I turned onto a side street and took a back way to the parking structure. The drone of helicopters was stronger when I got out of the car, and police car after police car started racing down the left side of the street, sirens blaring.

The building concierge hadn’t heard what was going on. She just shrugged and said, “L.A.”

Once I got into the office I found out what was going on: There had been a shooting at the airport, an incident still ongoing. There were still airplanes taking off at the time, though we hadn’t noticed anyone landing, and more and more helicopters took up position in the sky down the street.

Information was still spotty at the time, so I sat down to work, but it’s unnerving to listen to the constant drone of helicopters when you know they’re there because something’s wrong, especially when that sound is punctuated every few minutes by yet another siren.

By lunchtime, Century Blvd. had been blocked off by police and the trapped cars had been cleared out, leaving the street eerily empty.

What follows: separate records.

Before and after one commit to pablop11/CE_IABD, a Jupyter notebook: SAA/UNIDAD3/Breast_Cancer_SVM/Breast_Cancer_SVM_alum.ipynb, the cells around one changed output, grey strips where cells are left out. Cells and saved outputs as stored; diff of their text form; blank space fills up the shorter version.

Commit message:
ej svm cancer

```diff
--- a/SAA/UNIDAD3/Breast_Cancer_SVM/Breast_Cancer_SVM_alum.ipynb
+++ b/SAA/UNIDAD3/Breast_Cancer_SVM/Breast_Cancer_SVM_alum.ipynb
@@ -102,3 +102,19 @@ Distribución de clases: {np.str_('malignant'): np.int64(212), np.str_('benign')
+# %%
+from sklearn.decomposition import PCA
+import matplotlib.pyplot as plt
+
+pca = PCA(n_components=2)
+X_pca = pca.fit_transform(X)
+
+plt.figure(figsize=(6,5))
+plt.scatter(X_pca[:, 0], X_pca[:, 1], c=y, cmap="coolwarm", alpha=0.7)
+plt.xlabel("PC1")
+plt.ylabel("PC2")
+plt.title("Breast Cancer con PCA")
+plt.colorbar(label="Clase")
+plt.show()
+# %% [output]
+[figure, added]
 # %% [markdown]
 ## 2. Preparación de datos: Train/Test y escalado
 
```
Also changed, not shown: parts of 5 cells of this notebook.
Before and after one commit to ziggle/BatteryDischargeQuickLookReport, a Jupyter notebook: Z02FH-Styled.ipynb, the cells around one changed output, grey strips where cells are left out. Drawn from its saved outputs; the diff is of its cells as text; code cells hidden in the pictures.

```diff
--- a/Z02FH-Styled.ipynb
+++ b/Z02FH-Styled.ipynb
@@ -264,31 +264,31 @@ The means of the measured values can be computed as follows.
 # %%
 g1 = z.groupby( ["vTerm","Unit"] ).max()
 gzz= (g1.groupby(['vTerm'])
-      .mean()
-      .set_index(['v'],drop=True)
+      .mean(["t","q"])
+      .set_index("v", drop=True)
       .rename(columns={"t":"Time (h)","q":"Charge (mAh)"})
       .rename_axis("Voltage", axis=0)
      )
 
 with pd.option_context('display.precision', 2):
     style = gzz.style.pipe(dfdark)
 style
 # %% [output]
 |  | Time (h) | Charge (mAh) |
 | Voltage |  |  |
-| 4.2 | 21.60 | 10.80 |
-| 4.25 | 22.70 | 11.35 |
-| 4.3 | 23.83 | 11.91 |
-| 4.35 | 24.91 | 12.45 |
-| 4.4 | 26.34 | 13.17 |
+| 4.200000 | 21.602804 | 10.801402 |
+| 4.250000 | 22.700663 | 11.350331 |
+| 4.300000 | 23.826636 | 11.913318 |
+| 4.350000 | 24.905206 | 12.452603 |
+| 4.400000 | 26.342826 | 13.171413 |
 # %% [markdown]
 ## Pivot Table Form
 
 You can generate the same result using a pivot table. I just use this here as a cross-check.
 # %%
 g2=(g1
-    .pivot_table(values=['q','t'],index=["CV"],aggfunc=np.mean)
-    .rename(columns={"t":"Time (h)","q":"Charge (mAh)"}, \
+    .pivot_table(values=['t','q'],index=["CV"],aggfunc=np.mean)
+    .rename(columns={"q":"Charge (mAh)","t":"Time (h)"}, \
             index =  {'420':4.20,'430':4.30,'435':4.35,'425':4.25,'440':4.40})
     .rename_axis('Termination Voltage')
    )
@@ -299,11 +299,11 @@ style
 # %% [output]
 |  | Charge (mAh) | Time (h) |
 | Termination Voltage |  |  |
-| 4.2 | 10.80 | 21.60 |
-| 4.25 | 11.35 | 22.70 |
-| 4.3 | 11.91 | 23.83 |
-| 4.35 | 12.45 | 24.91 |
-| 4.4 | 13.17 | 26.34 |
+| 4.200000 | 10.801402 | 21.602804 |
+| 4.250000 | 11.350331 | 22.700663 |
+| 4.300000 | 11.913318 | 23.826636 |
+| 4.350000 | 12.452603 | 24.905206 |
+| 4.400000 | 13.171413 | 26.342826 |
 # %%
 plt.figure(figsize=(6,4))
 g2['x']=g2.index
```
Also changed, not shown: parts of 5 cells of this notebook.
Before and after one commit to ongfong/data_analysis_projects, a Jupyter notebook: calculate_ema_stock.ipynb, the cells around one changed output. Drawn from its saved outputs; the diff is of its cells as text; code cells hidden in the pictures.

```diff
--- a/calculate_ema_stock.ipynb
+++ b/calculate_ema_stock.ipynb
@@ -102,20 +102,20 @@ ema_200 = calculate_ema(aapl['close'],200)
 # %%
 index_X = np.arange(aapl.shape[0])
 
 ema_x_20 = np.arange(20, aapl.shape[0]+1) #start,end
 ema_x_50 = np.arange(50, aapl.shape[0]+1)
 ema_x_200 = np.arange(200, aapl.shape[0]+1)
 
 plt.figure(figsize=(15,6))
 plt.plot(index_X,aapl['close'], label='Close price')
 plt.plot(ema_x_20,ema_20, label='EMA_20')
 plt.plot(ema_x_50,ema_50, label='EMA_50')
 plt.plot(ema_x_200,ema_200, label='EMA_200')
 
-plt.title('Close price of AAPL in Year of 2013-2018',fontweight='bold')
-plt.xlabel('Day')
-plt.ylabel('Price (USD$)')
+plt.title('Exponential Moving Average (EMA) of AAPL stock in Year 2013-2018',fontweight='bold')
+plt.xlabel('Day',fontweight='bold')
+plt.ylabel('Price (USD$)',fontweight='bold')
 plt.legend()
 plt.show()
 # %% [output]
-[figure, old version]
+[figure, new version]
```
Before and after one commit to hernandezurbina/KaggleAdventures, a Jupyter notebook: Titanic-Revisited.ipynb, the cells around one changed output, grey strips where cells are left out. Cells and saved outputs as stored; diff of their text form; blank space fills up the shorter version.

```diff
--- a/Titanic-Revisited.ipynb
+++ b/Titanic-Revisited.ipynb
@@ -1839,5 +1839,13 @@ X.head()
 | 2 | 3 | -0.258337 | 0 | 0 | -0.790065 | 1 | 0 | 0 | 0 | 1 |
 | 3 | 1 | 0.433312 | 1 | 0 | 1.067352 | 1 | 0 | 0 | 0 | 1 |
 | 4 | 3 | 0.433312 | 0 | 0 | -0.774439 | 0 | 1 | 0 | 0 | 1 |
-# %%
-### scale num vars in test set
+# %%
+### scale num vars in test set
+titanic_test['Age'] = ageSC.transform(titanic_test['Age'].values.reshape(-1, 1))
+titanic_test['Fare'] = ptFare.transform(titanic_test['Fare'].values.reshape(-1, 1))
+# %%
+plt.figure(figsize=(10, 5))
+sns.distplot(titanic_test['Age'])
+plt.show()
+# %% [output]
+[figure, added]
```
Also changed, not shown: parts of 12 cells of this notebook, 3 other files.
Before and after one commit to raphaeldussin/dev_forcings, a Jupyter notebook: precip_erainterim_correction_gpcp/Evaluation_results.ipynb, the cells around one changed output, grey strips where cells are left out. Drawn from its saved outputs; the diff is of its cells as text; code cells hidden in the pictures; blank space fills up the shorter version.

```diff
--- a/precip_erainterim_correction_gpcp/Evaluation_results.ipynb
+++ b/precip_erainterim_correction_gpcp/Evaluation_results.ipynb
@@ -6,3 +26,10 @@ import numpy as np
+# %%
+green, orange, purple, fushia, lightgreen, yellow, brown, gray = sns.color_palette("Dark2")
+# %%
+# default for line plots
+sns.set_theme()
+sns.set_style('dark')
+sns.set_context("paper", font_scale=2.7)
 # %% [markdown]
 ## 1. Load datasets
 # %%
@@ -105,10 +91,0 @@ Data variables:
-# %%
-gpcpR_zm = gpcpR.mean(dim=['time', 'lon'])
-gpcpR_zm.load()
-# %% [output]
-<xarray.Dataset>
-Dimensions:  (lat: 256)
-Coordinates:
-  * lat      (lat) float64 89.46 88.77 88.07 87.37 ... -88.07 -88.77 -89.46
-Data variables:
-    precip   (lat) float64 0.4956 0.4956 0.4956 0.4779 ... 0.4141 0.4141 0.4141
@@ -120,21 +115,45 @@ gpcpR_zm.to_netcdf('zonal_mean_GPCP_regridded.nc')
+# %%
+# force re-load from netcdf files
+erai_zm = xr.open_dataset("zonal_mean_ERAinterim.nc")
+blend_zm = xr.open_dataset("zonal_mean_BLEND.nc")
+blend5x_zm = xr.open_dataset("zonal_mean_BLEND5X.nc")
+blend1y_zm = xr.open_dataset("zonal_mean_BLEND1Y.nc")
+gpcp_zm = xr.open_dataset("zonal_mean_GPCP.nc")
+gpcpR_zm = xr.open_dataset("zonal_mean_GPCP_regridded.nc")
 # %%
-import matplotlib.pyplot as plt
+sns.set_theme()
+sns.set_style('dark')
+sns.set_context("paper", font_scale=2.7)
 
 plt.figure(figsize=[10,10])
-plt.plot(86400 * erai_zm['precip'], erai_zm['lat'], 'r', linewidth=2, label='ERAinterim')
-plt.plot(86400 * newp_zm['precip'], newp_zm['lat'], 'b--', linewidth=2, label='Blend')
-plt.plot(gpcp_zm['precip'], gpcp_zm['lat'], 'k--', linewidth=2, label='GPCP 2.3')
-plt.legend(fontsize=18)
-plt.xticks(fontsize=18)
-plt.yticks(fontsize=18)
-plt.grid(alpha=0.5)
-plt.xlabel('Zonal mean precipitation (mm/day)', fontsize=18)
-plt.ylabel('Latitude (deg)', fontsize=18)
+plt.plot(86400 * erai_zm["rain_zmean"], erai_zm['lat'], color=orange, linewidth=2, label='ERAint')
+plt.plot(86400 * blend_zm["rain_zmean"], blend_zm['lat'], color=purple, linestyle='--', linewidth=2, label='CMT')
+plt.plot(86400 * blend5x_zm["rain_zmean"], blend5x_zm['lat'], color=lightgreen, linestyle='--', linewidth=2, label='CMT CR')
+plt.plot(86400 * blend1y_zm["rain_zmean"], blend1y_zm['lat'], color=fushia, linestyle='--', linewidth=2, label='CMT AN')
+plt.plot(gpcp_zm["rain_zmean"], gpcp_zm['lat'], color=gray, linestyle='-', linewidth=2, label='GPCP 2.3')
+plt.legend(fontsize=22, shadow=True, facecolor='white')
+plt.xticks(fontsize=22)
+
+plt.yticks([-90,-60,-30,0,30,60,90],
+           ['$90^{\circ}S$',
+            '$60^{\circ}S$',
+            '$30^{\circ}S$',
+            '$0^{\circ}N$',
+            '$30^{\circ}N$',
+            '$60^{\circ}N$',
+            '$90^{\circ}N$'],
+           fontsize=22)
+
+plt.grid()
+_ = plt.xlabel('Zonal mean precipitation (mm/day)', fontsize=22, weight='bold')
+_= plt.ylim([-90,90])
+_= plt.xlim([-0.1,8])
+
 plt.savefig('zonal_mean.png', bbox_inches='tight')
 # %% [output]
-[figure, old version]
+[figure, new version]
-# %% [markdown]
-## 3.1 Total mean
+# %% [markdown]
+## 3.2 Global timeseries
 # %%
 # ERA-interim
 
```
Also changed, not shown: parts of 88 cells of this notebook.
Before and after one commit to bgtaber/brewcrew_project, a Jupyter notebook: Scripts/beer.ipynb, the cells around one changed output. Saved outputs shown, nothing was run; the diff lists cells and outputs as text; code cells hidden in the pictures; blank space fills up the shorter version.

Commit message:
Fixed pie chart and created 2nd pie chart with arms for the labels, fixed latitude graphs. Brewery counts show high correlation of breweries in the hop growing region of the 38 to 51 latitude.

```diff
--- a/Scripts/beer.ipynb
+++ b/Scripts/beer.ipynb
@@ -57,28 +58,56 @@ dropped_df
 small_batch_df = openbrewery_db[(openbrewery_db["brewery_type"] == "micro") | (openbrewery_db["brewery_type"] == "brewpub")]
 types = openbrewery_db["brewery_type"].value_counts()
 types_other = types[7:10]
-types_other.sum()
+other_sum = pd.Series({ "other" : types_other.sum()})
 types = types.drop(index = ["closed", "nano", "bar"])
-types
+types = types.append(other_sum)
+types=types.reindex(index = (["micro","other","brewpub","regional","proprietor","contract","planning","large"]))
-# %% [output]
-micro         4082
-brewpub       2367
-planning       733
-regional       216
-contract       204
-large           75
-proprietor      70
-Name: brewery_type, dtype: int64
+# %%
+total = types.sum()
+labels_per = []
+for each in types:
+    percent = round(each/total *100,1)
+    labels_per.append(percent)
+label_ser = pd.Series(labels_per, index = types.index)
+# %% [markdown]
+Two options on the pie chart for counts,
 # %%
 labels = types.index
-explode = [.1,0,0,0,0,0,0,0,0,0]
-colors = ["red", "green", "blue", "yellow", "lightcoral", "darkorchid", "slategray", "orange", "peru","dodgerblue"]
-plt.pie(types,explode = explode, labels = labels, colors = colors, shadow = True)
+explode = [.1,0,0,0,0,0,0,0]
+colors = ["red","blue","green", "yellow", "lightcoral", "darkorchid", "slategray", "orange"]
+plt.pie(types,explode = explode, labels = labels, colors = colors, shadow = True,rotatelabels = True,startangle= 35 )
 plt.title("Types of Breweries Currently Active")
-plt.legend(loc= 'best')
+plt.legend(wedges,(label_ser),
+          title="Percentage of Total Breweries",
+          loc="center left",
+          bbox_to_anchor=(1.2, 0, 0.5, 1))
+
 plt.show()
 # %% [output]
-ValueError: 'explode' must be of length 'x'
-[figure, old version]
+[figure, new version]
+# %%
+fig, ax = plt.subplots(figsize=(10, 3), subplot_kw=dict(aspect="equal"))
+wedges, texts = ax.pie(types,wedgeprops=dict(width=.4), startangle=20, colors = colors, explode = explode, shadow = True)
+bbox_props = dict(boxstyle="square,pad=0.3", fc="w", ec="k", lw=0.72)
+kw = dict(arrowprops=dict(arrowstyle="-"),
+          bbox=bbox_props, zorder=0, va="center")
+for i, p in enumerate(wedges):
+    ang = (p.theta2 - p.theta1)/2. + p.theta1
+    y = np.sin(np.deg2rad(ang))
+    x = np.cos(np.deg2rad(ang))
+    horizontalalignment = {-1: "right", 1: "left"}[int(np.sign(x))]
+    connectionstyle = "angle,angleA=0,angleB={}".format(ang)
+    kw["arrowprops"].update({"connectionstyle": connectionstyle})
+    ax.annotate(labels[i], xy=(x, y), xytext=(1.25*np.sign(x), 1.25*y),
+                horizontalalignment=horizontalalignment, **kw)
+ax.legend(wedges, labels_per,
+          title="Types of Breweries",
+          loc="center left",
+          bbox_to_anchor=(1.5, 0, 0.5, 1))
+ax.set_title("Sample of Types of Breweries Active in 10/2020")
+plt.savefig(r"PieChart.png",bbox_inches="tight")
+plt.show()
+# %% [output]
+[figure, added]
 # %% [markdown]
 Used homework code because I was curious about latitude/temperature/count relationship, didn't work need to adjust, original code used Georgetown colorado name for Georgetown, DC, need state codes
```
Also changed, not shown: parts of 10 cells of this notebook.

A stream of stranded travelers trudged along the sidewalk and in lanes, dragging their luggage away from the airport and toward hotels, offsite parking, or transportation. The cafe downstairs was swamped (though not as full as I’ve seen it during conventions).

What surprised me were the people getting out of cars at the curb just outside of the barricaded area, pulling their suitcases with them and starting the mile-long trek toward the airport. I can only assume they were counting on delays being lifted by the end of the day and their flights actually taking off. Though I’m not sure what the people waiting at the bus stop inside the closed area were planning to do.

It’s about two in the afternoon right now. I’m pretty sure I heard an airplane take off a few minutes ago. Most of the helicopters are gone, and while the street still looks closed, I can see more people walking toward the airport than away from it. It looks like things may be starting to return to normal.

Update 6:00pm: Century Blvd has been re-opened for traffic (though I wouldn’t say it’s moving, and airplanes are taking off again. If you look closely in the picture below, though, you can just see some helicopters still holding position above the airport.

Backed up traffic at sunset

On a completely different note: I’ve decided to try NaBloPoMo and post every day this month. I’ve been getting all the NaNoWriMo emails, and while I don’t have the time or story ideas (and Katie’s covering the “writing a novel” thing), I’m a little nostalgic for a writing challenge.